Exercise goal. Wherever the word "width" occurs in the lines below, copy the whole line.

Collection entries.
####################

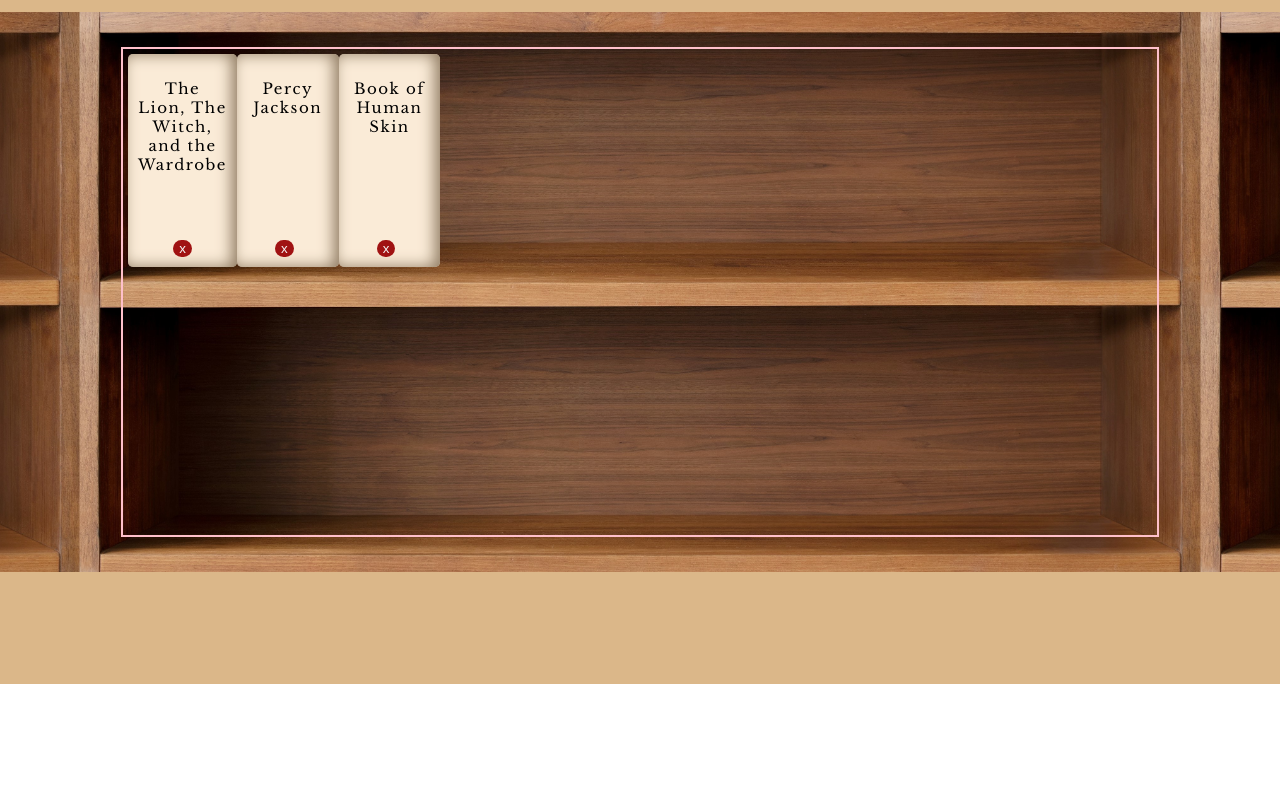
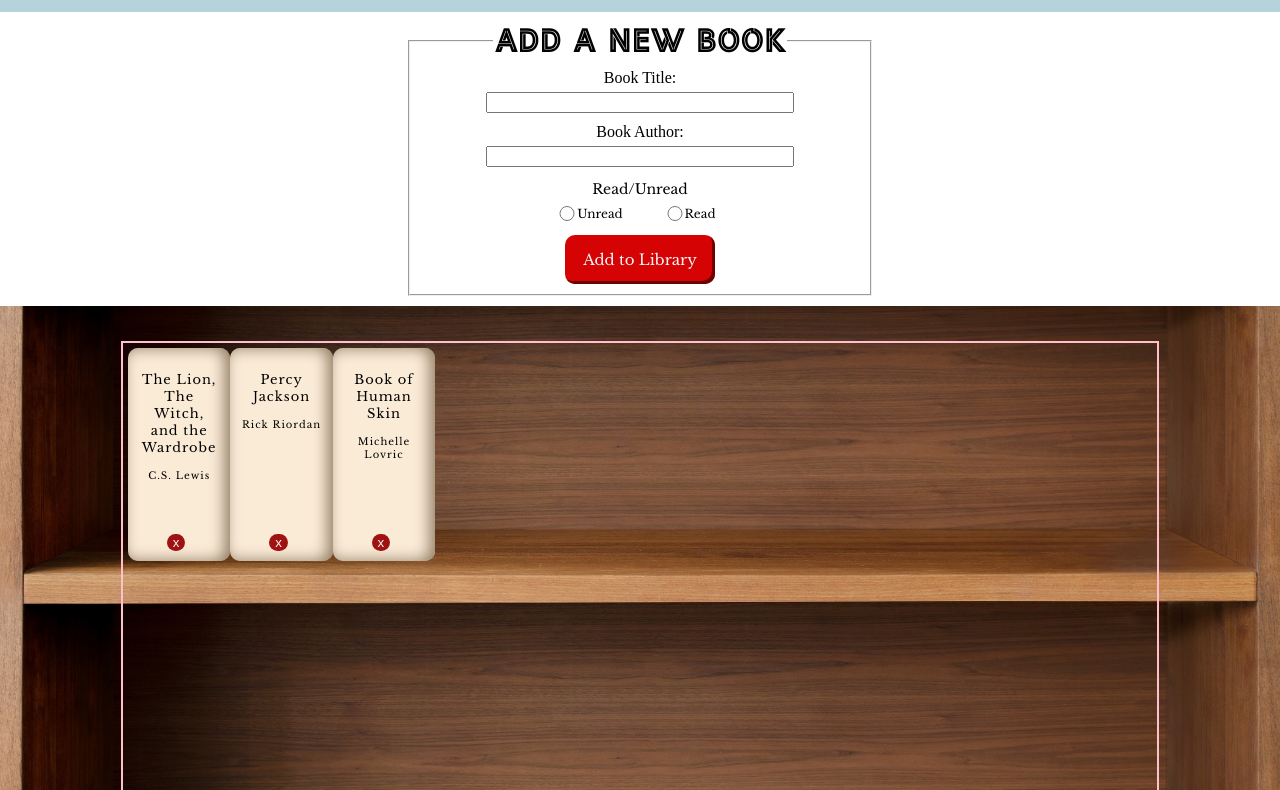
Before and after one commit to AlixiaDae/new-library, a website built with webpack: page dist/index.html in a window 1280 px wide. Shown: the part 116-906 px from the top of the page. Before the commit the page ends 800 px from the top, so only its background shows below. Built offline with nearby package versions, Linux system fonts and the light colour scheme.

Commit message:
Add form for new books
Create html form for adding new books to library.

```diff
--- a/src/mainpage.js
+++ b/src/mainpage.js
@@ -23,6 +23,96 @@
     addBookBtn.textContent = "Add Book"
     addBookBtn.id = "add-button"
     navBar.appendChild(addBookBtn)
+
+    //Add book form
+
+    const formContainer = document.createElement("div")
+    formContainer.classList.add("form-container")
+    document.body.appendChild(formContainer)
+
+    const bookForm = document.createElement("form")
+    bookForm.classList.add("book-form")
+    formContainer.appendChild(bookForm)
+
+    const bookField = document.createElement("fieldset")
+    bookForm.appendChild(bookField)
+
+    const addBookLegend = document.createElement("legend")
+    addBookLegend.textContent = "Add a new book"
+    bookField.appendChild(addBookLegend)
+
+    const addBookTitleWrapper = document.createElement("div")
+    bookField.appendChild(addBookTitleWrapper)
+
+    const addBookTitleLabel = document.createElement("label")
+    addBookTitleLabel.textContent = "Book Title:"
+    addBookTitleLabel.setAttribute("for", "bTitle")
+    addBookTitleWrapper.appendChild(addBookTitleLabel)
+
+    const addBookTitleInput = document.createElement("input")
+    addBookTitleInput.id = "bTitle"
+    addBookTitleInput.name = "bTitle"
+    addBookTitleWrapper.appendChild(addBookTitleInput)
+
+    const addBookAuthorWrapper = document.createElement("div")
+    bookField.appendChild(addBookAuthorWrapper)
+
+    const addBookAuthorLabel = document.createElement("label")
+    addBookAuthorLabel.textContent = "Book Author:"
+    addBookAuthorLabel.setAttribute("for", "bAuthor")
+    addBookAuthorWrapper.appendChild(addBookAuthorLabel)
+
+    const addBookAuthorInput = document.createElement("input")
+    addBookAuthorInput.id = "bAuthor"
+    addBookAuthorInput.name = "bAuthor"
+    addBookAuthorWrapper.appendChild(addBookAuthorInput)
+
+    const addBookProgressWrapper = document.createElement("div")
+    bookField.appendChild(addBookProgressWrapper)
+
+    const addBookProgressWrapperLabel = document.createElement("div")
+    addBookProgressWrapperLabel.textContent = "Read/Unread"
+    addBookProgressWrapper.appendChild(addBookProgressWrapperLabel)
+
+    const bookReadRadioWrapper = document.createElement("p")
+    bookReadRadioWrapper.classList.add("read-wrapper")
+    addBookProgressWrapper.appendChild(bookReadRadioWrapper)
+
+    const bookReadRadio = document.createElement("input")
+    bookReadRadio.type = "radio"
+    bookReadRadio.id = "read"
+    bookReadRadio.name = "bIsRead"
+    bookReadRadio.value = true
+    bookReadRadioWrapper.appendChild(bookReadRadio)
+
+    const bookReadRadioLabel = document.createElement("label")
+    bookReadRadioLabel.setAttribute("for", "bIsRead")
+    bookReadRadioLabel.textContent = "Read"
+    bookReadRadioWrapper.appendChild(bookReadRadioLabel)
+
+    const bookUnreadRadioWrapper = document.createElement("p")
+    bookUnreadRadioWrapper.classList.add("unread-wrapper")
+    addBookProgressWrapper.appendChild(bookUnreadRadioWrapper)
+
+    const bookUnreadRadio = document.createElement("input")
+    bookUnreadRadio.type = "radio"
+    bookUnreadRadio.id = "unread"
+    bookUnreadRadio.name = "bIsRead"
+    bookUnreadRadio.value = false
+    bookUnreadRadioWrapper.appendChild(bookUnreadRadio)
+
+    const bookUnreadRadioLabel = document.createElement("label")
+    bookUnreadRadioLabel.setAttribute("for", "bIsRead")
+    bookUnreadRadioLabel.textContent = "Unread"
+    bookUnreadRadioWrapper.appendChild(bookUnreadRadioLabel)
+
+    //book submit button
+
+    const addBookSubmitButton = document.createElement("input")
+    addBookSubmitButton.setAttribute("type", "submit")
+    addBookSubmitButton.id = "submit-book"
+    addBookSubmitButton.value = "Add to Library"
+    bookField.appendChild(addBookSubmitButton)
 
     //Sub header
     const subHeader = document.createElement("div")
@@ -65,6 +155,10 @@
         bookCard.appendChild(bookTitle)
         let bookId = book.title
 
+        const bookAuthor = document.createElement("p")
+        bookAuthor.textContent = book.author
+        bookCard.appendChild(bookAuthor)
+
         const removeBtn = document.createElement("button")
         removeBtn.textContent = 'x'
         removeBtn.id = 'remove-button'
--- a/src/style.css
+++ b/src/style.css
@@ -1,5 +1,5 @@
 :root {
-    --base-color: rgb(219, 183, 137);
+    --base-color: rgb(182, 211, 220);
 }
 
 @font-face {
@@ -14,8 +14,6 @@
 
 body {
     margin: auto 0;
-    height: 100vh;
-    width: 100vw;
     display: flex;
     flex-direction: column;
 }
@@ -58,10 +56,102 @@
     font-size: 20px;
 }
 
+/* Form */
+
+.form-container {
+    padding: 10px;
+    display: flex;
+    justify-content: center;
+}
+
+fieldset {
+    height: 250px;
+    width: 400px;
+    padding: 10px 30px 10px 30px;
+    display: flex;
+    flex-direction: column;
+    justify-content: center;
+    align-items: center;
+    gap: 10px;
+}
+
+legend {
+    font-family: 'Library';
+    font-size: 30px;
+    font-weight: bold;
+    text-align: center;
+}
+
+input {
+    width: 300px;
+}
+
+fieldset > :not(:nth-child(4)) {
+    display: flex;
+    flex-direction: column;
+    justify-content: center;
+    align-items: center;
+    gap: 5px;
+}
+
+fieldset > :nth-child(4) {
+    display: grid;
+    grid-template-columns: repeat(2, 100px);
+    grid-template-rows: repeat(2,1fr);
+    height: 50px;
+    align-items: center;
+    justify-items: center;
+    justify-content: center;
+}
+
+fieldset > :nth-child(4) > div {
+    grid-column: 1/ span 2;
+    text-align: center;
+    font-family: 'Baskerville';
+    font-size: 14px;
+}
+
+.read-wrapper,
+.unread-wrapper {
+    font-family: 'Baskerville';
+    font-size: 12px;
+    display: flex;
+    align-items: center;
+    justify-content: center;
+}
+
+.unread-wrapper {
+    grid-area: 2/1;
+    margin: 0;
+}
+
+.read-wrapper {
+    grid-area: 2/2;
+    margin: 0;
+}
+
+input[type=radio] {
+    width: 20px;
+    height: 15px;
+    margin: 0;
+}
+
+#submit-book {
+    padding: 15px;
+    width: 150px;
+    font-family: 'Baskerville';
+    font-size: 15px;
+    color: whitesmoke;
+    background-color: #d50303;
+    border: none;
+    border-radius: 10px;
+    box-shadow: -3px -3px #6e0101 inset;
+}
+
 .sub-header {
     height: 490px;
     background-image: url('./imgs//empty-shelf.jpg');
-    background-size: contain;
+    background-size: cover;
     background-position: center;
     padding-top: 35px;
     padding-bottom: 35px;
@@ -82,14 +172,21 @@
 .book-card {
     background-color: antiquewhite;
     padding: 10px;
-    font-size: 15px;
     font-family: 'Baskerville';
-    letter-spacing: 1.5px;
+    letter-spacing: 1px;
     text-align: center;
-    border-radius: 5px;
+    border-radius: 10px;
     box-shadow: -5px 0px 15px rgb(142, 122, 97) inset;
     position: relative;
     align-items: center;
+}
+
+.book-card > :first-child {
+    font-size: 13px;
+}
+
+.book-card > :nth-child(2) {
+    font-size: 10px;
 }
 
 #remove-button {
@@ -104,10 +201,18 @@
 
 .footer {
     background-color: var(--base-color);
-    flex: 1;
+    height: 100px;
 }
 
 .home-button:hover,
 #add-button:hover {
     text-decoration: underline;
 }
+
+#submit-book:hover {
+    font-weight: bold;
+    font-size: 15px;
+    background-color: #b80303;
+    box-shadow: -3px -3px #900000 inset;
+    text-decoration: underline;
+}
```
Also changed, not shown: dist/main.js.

####################

Solution to the problem.
-    width: 100vw;
+    width: 400px;
+    width: 300px;
+    width: 20px;
+    width: 150px;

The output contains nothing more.